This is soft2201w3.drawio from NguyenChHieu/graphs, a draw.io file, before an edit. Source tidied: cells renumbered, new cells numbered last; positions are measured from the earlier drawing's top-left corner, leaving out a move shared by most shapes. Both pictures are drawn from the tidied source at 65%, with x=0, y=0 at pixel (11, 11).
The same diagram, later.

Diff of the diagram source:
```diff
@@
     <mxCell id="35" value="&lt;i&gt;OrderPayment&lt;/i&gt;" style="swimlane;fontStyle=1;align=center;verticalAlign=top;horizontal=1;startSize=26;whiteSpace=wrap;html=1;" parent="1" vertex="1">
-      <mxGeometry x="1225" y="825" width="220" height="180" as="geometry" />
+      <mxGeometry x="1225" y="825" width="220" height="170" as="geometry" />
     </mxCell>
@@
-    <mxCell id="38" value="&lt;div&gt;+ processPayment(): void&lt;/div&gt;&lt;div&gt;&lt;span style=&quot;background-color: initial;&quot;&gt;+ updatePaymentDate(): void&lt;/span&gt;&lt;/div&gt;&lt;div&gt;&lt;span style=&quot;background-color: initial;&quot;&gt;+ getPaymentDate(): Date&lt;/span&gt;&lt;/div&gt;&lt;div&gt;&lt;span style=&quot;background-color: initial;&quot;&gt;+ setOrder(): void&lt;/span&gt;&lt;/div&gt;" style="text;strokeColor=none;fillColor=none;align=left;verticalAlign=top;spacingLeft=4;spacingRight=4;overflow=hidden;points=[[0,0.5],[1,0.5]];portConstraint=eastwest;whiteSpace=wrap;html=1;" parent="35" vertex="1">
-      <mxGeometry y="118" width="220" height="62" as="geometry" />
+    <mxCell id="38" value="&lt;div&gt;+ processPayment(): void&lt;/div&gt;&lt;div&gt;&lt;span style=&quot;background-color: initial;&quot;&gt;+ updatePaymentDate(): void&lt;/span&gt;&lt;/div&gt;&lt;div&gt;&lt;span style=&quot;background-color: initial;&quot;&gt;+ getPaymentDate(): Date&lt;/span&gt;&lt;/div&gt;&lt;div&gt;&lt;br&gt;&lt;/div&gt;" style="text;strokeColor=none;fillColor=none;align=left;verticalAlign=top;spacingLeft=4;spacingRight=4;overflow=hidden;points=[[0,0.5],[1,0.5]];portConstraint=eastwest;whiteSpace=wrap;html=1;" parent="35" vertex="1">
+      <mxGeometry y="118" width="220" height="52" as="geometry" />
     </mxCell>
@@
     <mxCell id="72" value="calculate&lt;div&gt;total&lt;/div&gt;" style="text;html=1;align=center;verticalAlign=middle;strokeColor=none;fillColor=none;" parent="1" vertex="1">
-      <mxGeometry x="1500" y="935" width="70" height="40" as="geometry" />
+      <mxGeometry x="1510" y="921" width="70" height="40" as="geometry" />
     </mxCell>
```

* * *

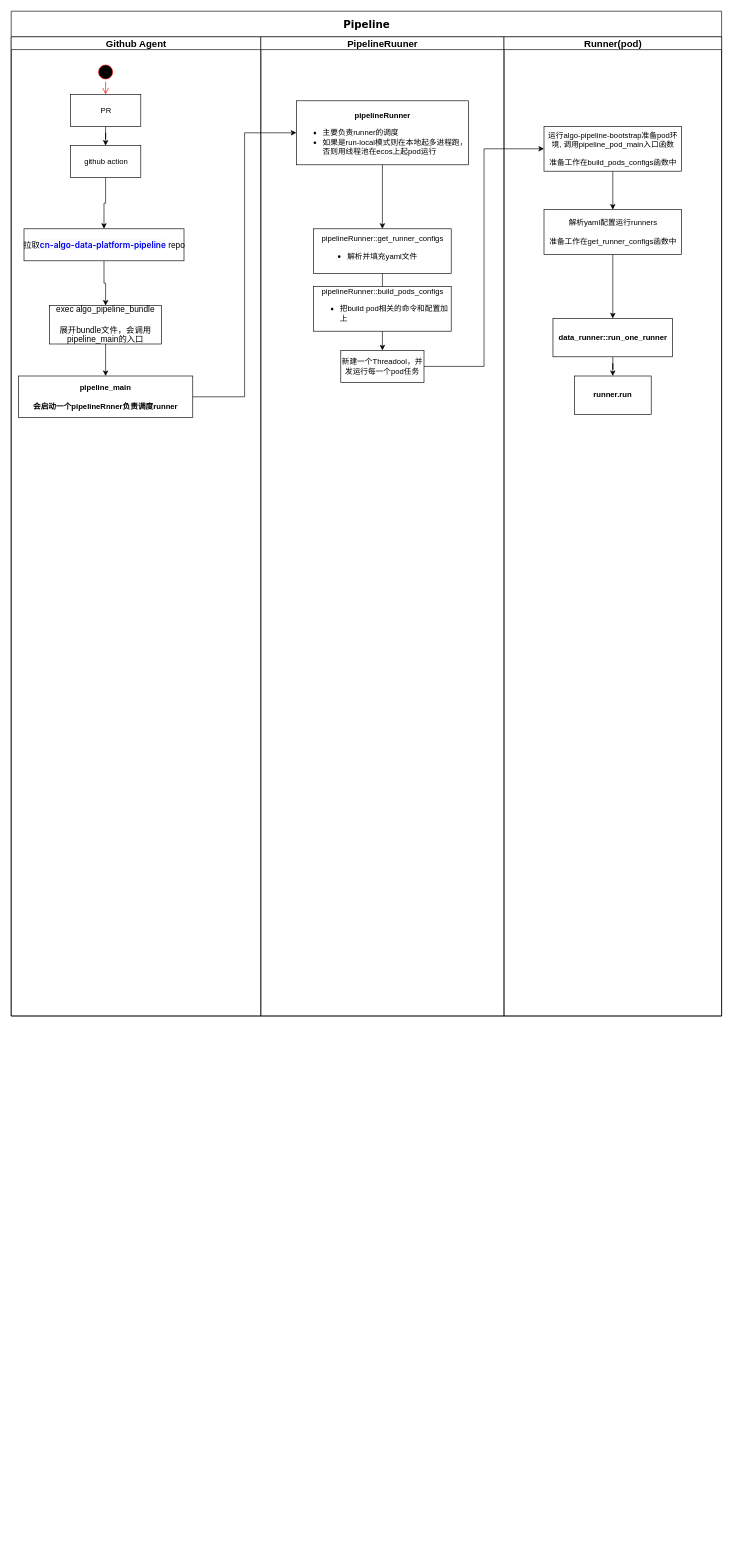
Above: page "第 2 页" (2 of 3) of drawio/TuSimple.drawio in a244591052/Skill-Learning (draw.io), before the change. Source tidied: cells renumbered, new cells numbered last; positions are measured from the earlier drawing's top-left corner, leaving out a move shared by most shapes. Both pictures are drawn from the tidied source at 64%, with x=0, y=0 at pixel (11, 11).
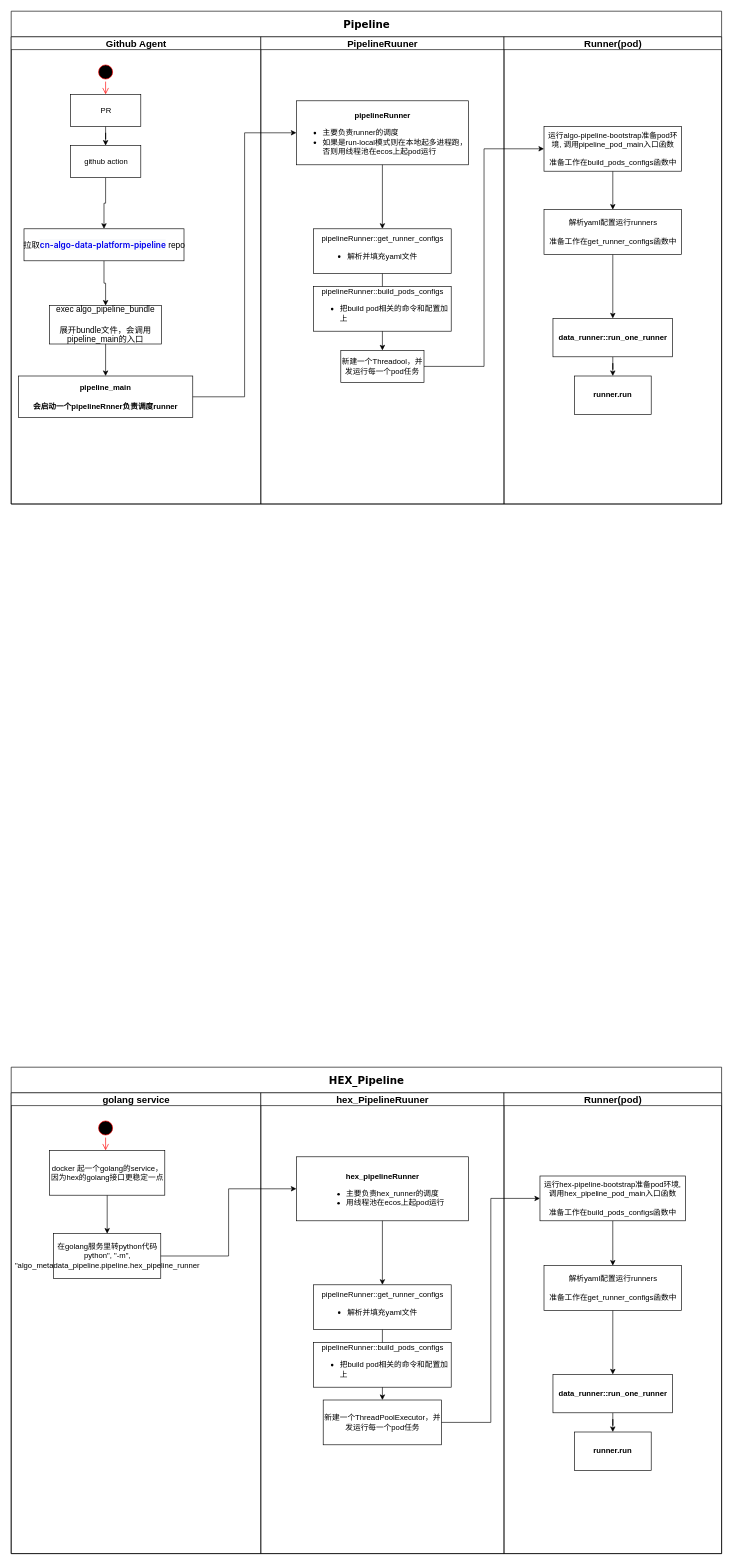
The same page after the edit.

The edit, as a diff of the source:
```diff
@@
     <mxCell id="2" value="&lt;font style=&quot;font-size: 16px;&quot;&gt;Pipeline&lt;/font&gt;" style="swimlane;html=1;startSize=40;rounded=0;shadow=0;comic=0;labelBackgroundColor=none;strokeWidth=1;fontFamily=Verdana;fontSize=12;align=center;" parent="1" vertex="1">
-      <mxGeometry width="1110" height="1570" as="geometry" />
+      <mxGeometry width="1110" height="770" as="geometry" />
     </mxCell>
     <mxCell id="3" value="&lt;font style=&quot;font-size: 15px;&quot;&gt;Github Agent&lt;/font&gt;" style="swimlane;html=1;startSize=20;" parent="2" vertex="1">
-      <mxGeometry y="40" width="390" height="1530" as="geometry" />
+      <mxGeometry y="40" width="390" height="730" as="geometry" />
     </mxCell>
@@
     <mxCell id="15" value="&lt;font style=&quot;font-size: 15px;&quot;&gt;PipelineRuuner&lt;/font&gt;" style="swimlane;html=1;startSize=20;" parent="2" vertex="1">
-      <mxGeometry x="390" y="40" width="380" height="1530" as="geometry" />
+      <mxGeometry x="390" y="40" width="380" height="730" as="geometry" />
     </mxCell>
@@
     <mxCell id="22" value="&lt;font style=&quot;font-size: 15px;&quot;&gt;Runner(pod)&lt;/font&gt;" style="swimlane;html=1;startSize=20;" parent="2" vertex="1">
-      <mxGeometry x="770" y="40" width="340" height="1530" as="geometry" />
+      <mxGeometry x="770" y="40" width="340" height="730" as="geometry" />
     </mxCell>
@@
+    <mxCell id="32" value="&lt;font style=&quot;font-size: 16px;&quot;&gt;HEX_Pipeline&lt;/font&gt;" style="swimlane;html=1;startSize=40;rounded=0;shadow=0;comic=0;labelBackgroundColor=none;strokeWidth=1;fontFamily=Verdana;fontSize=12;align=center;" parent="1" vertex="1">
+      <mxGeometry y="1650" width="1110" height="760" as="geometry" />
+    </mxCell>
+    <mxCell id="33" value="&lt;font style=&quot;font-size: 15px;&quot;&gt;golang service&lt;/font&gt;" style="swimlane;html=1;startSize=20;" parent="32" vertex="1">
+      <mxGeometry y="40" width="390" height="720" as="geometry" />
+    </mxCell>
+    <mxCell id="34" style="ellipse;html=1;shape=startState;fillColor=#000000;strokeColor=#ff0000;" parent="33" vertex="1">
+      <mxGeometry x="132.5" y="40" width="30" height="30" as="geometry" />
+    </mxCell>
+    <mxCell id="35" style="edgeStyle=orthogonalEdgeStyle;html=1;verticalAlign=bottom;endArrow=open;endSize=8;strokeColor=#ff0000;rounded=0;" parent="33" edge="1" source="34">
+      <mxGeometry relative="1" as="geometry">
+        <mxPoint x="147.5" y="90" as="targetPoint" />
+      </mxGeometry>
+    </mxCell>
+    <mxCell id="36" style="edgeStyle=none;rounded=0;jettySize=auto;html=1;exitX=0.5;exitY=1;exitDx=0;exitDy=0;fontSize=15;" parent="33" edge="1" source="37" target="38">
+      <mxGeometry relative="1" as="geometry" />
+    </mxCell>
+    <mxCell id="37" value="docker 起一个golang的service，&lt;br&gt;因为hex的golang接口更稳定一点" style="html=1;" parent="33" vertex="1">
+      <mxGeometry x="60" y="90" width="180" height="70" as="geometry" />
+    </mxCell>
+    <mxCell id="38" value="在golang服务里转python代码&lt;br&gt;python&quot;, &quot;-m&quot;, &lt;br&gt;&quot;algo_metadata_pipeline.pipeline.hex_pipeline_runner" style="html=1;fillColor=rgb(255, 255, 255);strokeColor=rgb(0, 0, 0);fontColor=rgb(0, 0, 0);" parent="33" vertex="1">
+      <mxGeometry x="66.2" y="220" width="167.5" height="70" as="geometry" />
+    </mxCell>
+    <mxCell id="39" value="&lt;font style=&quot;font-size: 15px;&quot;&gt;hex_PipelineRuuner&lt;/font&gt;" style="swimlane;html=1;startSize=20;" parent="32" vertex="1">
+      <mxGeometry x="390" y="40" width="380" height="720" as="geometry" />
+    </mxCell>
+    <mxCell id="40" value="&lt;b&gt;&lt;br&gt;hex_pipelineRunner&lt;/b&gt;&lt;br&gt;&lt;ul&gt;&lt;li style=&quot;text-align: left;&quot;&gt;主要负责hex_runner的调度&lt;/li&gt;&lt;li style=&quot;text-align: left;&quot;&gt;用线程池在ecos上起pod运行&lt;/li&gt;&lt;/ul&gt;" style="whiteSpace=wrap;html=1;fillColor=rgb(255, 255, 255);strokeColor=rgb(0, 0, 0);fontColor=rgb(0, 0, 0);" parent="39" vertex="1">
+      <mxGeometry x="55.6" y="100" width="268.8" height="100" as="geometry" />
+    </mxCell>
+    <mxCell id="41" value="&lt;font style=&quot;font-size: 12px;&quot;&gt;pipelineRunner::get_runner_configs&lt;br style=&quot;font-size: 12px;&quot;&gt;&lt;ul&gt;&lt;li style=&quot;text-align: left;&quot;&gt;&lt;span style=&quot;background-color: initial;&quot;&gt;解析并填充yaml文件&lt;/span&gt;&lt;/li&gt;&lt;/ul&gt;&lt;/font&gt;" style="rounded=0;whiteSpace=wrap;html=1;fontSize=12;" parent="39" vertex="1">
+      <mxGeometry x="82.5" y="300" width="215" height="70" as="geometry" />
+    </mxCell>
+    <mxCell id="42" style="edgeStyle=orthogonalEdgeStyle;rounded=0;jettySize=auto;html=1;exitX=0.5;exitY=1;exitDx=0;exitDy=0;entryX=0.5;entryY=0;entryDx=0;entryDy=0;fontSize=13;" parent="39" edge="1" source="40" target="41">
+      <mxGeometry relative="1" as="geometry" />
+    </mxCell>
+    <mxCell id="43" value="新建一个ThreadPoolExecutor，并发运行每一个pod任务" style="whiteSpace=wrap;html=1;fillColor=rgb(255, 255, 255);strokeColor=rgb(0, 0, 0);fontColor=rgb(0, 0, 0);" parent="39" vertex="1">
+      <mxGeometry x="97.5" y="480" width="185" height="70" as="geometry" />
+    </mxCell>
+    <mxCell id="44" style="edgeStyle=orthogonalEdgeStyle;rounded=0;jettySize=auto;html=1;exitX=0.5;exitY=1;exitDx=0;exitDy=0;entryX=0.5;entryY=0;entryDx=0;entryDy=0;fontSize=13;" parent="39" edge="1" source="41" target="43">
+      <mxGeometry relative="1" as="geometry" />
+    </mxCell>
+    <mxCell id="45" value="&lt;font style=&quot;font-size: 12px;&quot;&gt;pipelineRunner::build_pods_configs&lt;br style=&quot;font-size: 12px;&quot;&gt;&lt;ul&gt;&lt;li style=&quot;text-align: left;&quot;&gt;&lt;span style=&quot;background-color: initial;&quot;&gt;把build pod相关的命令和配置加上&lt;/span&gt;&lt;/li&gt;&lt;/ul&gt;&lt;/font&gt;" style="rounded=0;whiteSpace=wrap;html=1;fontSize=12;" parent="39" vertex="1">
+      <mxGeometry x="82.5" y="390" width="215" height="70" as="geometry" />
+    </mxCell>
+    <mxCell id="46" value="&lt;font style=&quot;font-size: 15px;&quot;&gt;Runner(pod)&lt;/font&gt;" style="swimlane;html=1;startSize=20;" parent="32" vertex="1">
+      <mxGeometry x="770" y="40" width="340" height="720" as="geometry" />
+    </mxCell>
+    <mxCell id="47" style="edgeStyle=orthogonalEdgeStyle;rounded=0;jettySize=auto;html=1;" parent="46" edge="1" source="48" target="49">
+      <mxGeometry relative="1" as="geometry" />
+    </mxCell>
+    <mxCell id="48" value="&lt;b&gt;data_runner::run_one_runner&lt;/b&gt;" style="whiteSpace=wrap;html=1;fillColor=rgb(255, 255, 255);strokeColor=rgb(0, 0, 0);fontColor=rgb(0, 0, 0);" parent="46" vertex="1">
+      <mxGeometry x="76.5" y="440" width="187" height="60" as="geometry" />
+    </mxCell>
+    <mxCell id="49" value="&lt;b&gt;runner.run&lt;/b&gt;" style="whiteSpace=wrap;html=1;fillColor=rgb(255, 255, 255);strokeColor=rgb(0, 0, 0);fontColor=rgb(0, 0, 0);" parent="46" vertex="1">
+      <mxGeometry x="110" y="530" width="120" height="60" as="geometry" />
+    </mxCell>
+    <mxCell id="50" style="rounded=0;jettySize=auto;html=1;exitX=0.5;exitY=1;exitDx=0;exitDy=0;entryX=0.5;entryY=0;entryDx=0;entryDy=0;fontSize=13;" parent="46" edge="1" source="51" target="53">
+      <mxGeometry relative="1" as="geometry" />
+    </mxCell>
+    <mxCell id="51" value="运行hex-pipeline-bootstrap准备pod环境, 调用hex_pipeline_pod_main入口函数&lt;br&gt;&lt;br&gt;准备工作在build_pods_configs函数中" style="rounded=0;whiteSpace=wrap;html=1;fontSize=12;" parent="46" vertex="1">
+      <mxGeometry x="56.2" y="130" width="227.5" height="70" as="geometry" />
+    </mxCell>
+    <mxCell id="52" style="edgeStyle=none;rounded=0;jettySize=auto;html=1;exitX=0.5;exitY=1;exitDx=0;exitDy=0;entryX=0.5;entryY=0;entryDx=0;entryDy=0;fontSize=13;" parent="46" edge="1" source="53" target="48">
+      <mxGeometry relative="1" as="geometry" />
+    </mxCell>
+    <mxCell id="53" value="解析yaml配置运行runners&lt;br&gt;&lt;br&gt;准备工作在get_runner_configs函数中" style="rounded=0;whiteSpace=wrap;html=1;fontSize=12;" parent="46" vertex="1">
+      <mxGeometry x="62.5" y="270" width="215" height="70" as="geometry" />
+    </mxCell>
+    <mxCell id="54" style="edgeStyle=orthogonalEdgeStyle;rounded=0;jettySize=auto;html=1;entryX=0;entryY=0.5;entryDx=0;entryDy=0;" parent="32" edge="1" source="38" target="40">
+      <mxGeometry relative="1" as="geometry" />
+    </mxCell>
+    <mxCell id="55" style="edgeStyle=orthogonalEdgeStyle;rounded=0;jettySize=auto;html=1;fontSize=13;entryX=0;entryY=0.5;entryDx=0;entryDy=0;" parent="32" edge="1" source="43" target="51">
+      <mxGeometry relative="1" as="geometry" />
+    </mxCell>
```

ASSIGNMENT:
How many lines in the records contain the word "page"? Reply with that number only.

RESULT FOR THIS EXERCISE:
2